DOI: 10.1542/peds.2017-2238; PMCID: PMC5882554
A 38-year-old woman is diagnosed with Li-Fraumeni syndrome, an autosomal dominant genetic condition that predisposes to a variety of cancers. The woman has an 11-year-old daughter. The geneticist recommends that the child be tested for the Li-Fraumeni genetic variant. The mother is concerned about the impact of testing and diagnosis on Karen's psychological well-being. She describes Karen as "highly strung" and as "a worrier." The child has been diagnosed with an anxiety disorder and is managed by a psychologist for counseling. The child is otherwise well. The mother requests that testing be done without disclosing it to the child by adding the test on to routine blood work done for another reason and requests that the results only be revealed if they are positive.

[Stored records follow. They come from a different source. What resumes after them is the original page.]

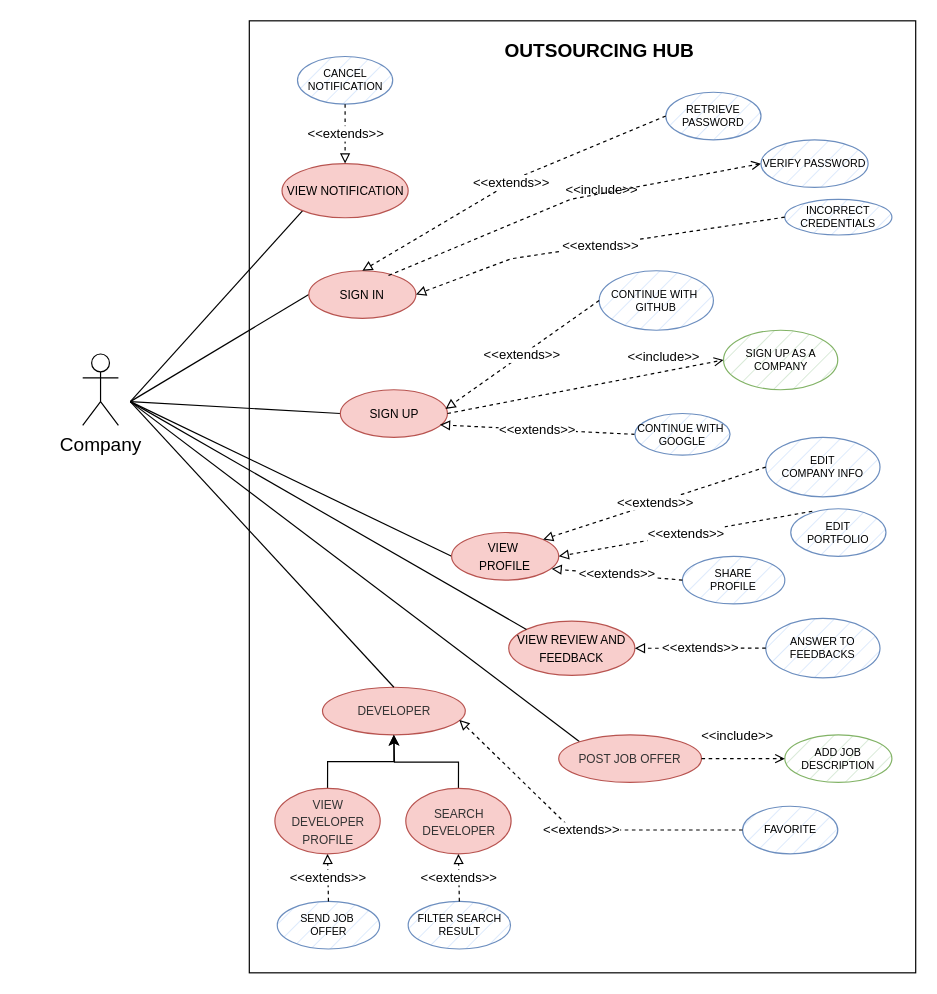
The draw.io diagram use_cases/use_cases_company.drawio in mattiadanisi00/ids, before the edit. Source tidied: cells renumbered, new cells numbered last; positions are measured from the earlier drawing's top-left corner, leaving out a move shared by most shapes. Both pictures are drawn from the tidied source at 119%, with x=0, y=0 at pixel (82, 20).
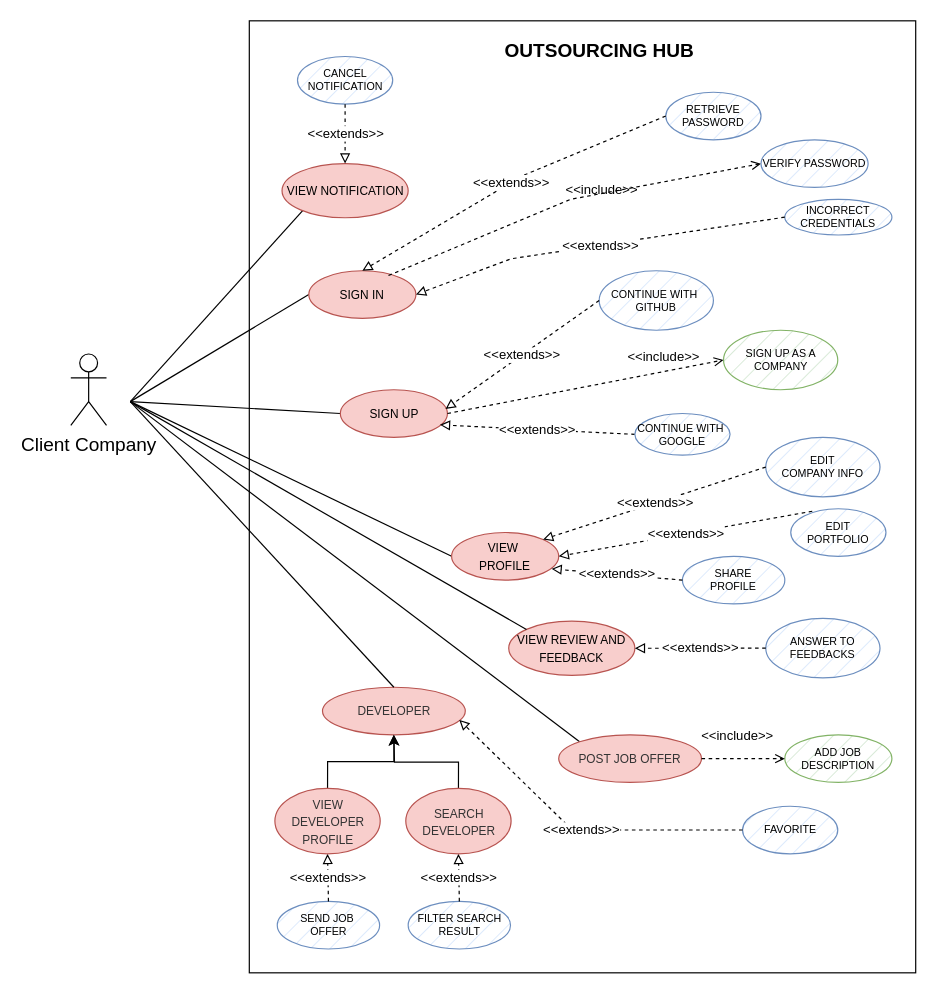
Above is the later version.

The edit, as a diff of the source:
```diff
@@
-    <mxCell id="7" value="Company" style="shape=umlActor;verticalLabelPosition=bottom;verticalAlign=top;html=1;fontSize=16;" parent="1" vertex="1">
-      <mxGeometry y="280" width="30" height="60" as="geometry" />
+    <mxCell id="7" value="Client Company" style="shape=umlActor;verticalLabelPosition=bottom;verticalAlign=top;html=1;fontSize=16;" parent="1" vertex="1">
+      <mxGeometry x="-10" y="280" width="30" height="60" as="geometry" />
     </mxCell>
```
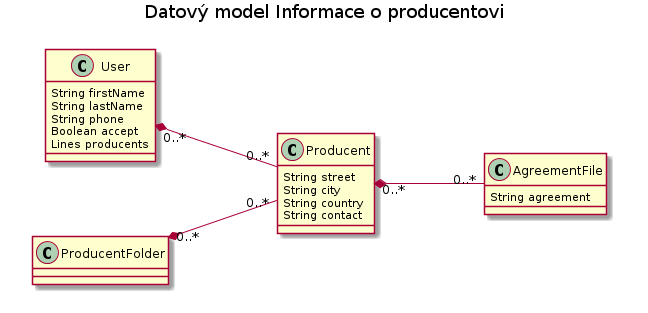
Before: docs/dm03.png, a diagram exported from PlantUML (edeposit/edeposit.policy).
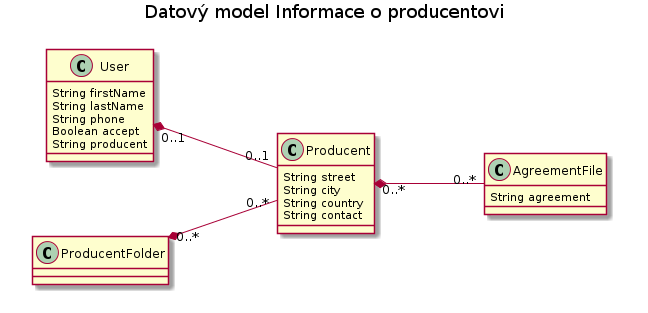
After the commit.

Commit message:
changed relation to producent to one-to-one

Diff of the diagram source:
```diff
@@ -11,7 +11,7 @@
       String lastName
       String phone
       Boolean accept
-      Lines producents
+      String producent
 }
 
 class Producent {
@@ -25,8 +25,7 @@
 }
 
 Producent "0..*" *-- "0..*" AgreementFile
-User "0..*" *-- "0..*" Producent
+User "0..1" *-- "0..1" Producent
 ProducentFolder "0..*" *-- "0..*" Producent
 
-
 @enduml
```
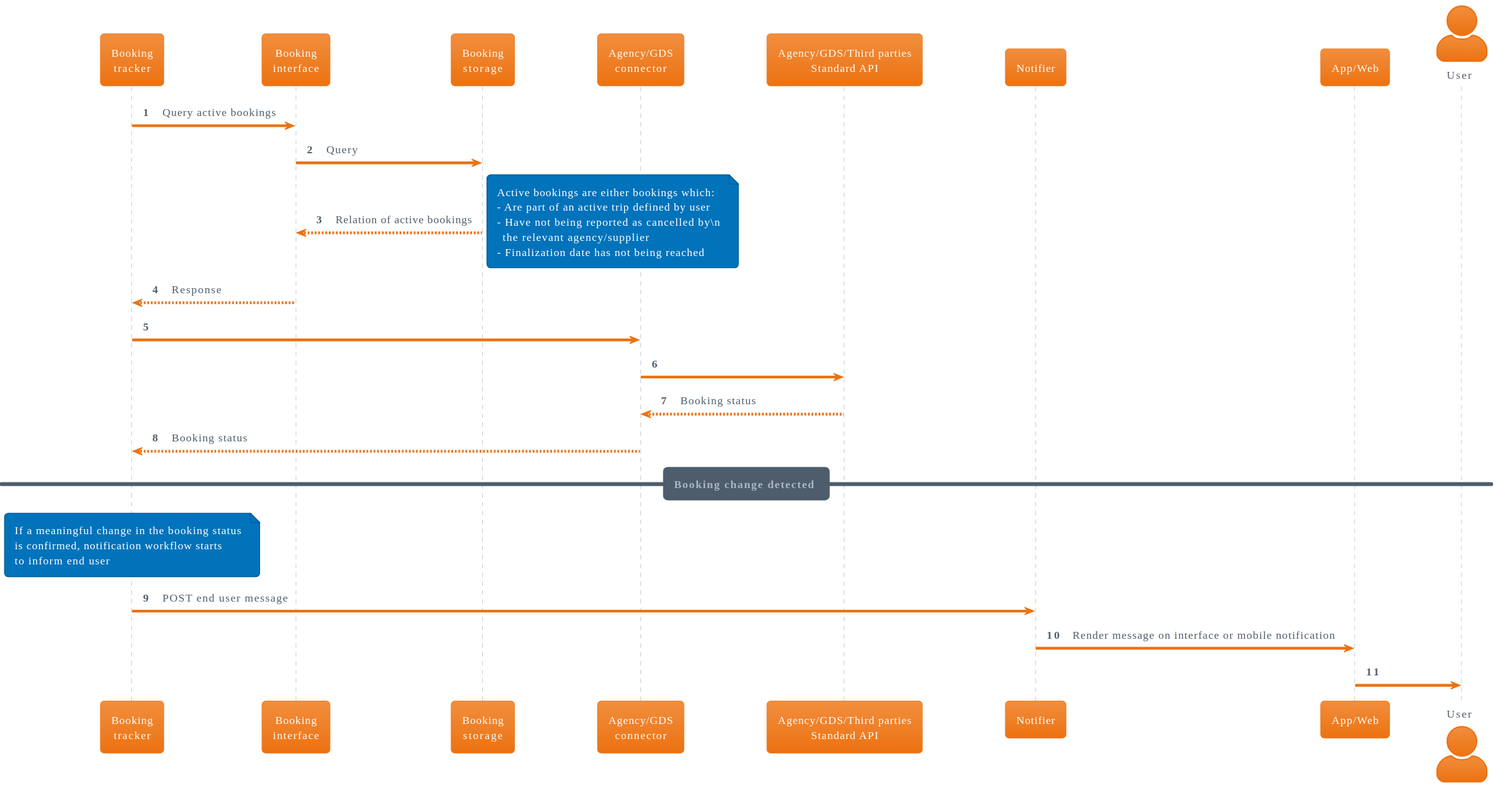
This is doc/use_cases/booking_tracking.svg from relic-da/ArchEnemies, a PlantUML export, as it was before one commit.
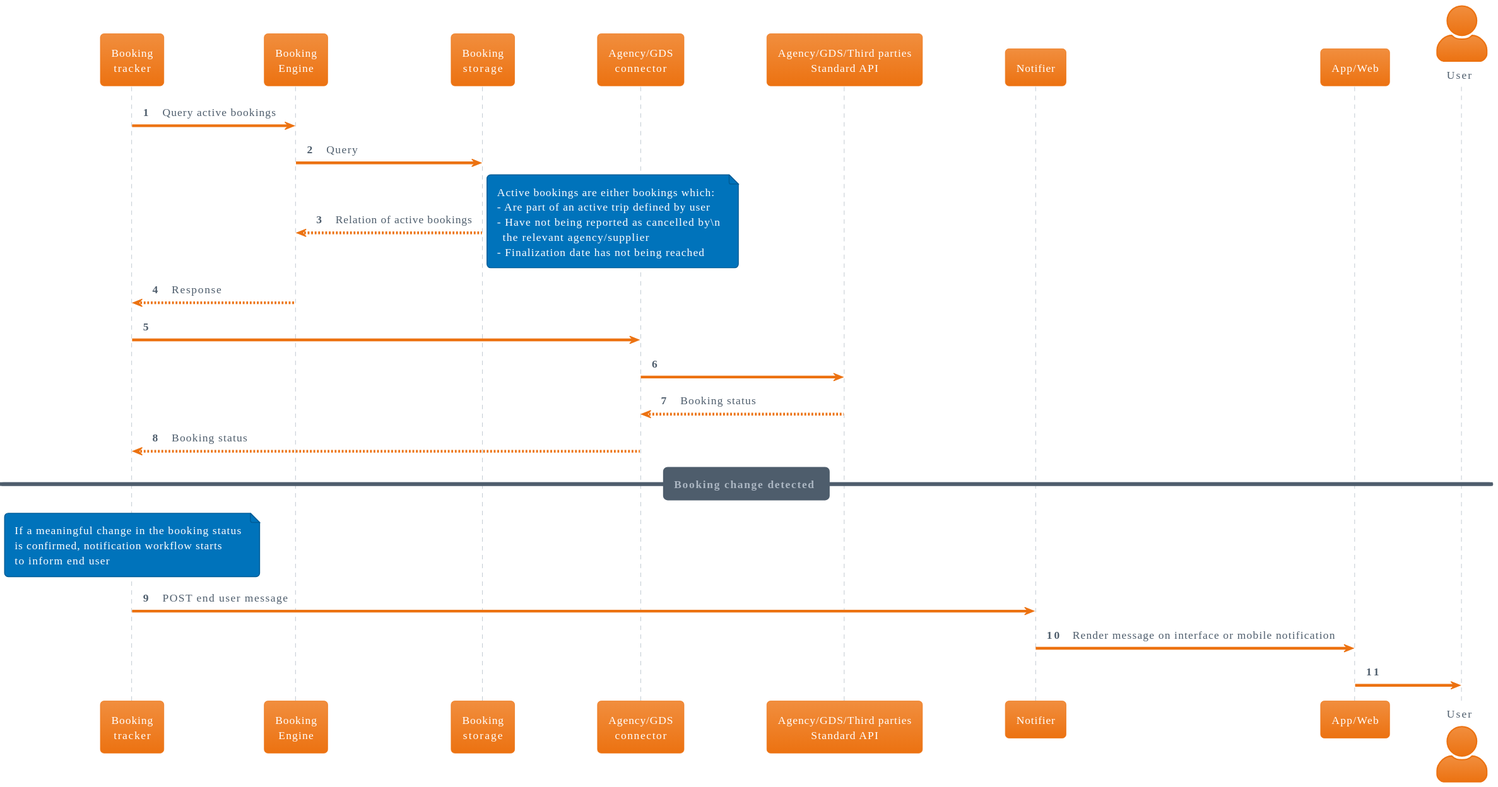
The same diagram one commit later.

The edit, as a diff of the source:
```diff
@@ -6,7 +6,7 @@
 autonumber 1
 
 participant "Booking\ntracker" as booking_tracker
-participant "Booking\ninterface" as booking_interface
+participant "Booking\nEngine" as booking_engine
 participant "Booking\nstorage" as booking_storage
 participant "Agency/GDS\nconnector" as agency_connector
 participant "Agency/GDS/Third parties\nStandard API" as third_parties
@@ -14,8 +14,8 @@
 participant "App/Web" as app
 actor "User" as user
 
-booking_tracker -> booking_interface: Query active bookings
-booking_interface -> booking_storage: Query
+booking_tracker -> booking_engine: Query active bookings
+booking_engine -> booking_storage: Query
 return Relation of active bookings
 note right
    Active bookings are either bookings which:
@@ -24,7 +24,7 @@
      the relevant agency/supplier
    - Finalization date has not being reached
 end note
-booking_interface --> booking_tracker: Response
+booking_engine --> booking_tracker: Response
 booking_tracker -> agency_connector
 agency_connector -> third_parties
 return Booking status
```
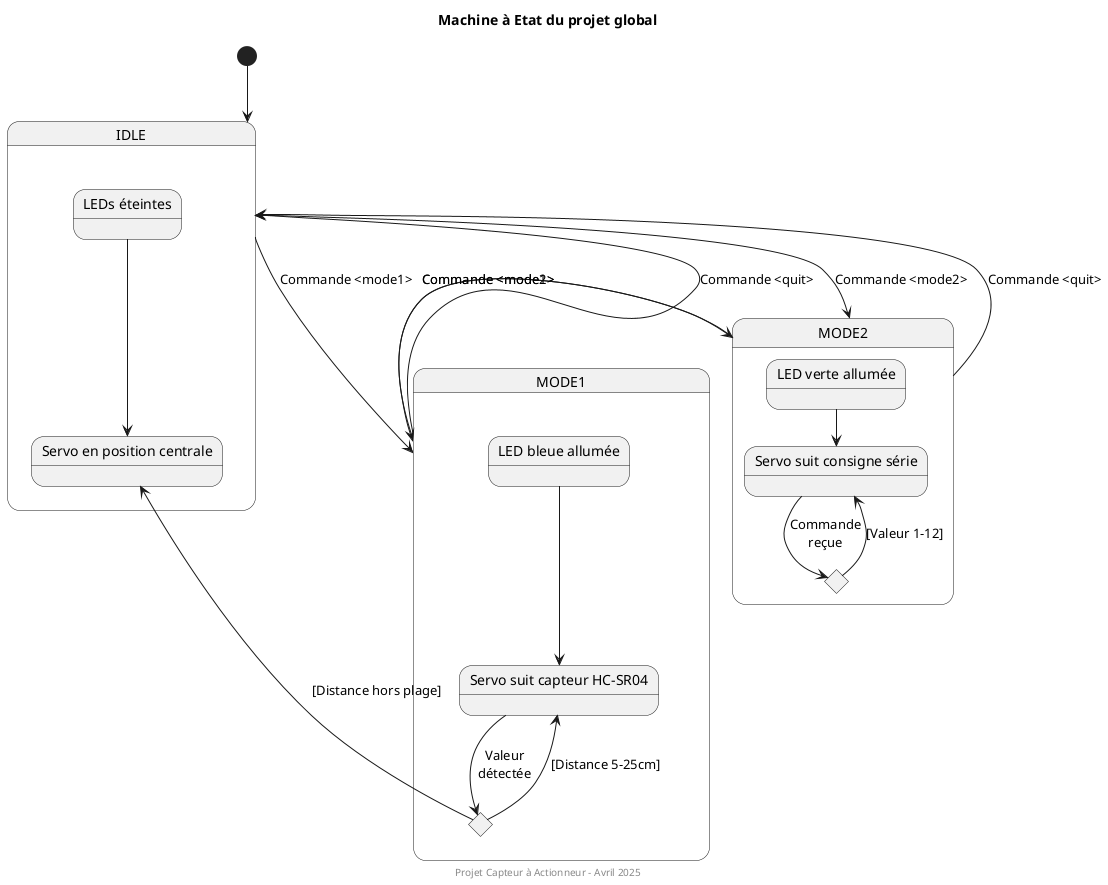
AzTaiiyoo/Capteur_actionneur keeps this PlantUML diagram as doc-README/MAE.png. Above is the earlier version.
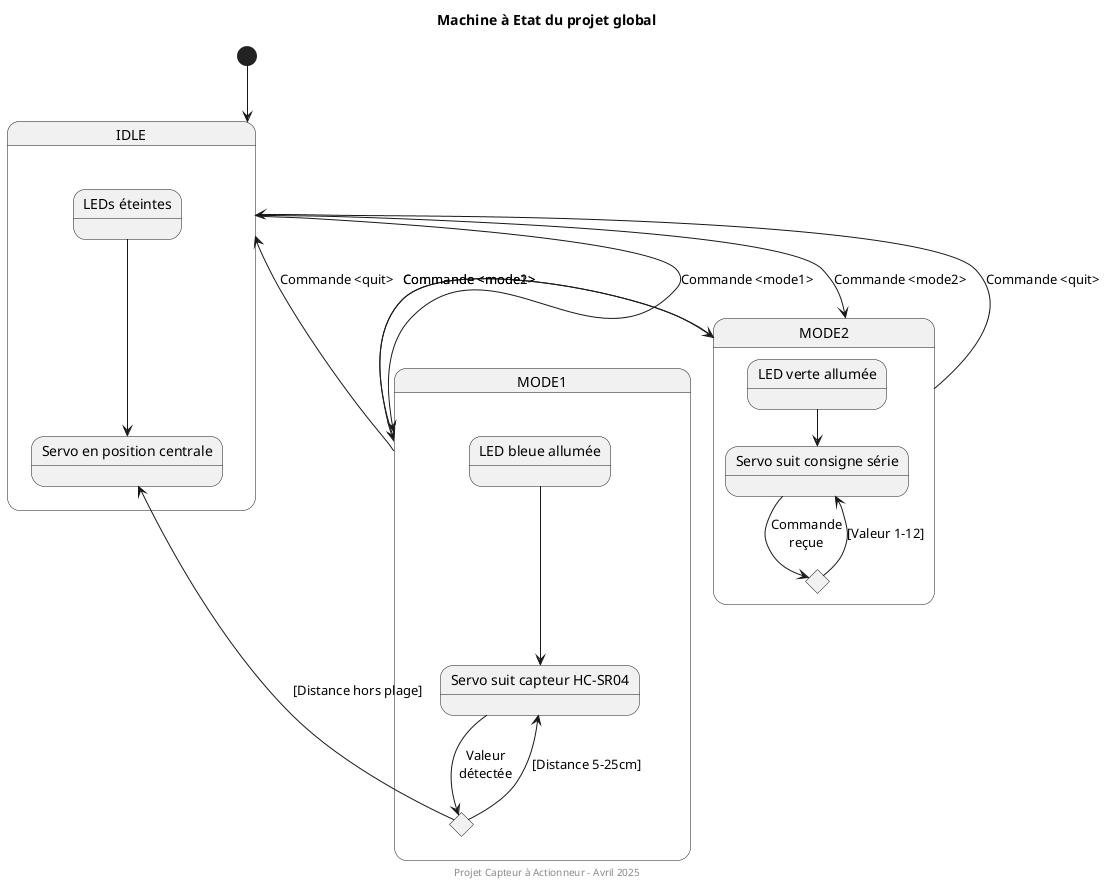
The same diagram one commit later.

The edit, as a diff of the source:
```diff
@@ -1,4 +1,7 @@
 @startuml
+
+title  Machine à Etat du projet global
+
 [*] -down-> idle
 
 state "IDLE" as idle {
@@ -28,14 +31,13 @@
   mode1_choice -right-> idle_servo : [Distance hors plage]
 }
 
-idle -down-> mode1 : Commande <mode1>
 idle -down-> mode2 : Commande <mode2>
 mode1 -up-> idle : Commande <quit>
+idle -down-> mode1 : Commande <mode1>
 mode2 -up-> idle : Commande <quit>
 mode1 -right-> mode2 : Commande <mode2>
 mode2 -left-> mode1 : Commande <mode1>
 
-title  Machine à Etat du projet global
 footer Projet Capteur à Actionneur - Avril 2025
 
 @enduml
```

Experts in genetics, law, and bioethics discuss whether it is permissible to test the child without her knowledge or assent.
Adult; Child; Female; Genes, p53; Genetic Predisposition to Disease; Genetic Testing; Humans; Li-Fraumeni Syndrome; Neoplasms
Genetic Predisposition to Disease; Genetic Testing; Li-Fraumeni Syndrome; Neoplasms
Bester J, Sabatello M, van Karnebeek CDM, Lantos JD. Please Test My Child for a Cancer Gene, but Don't Tell Her. Pediatrics. 2018;141(4):e20172238. doi:10.1542/peds.2017-2238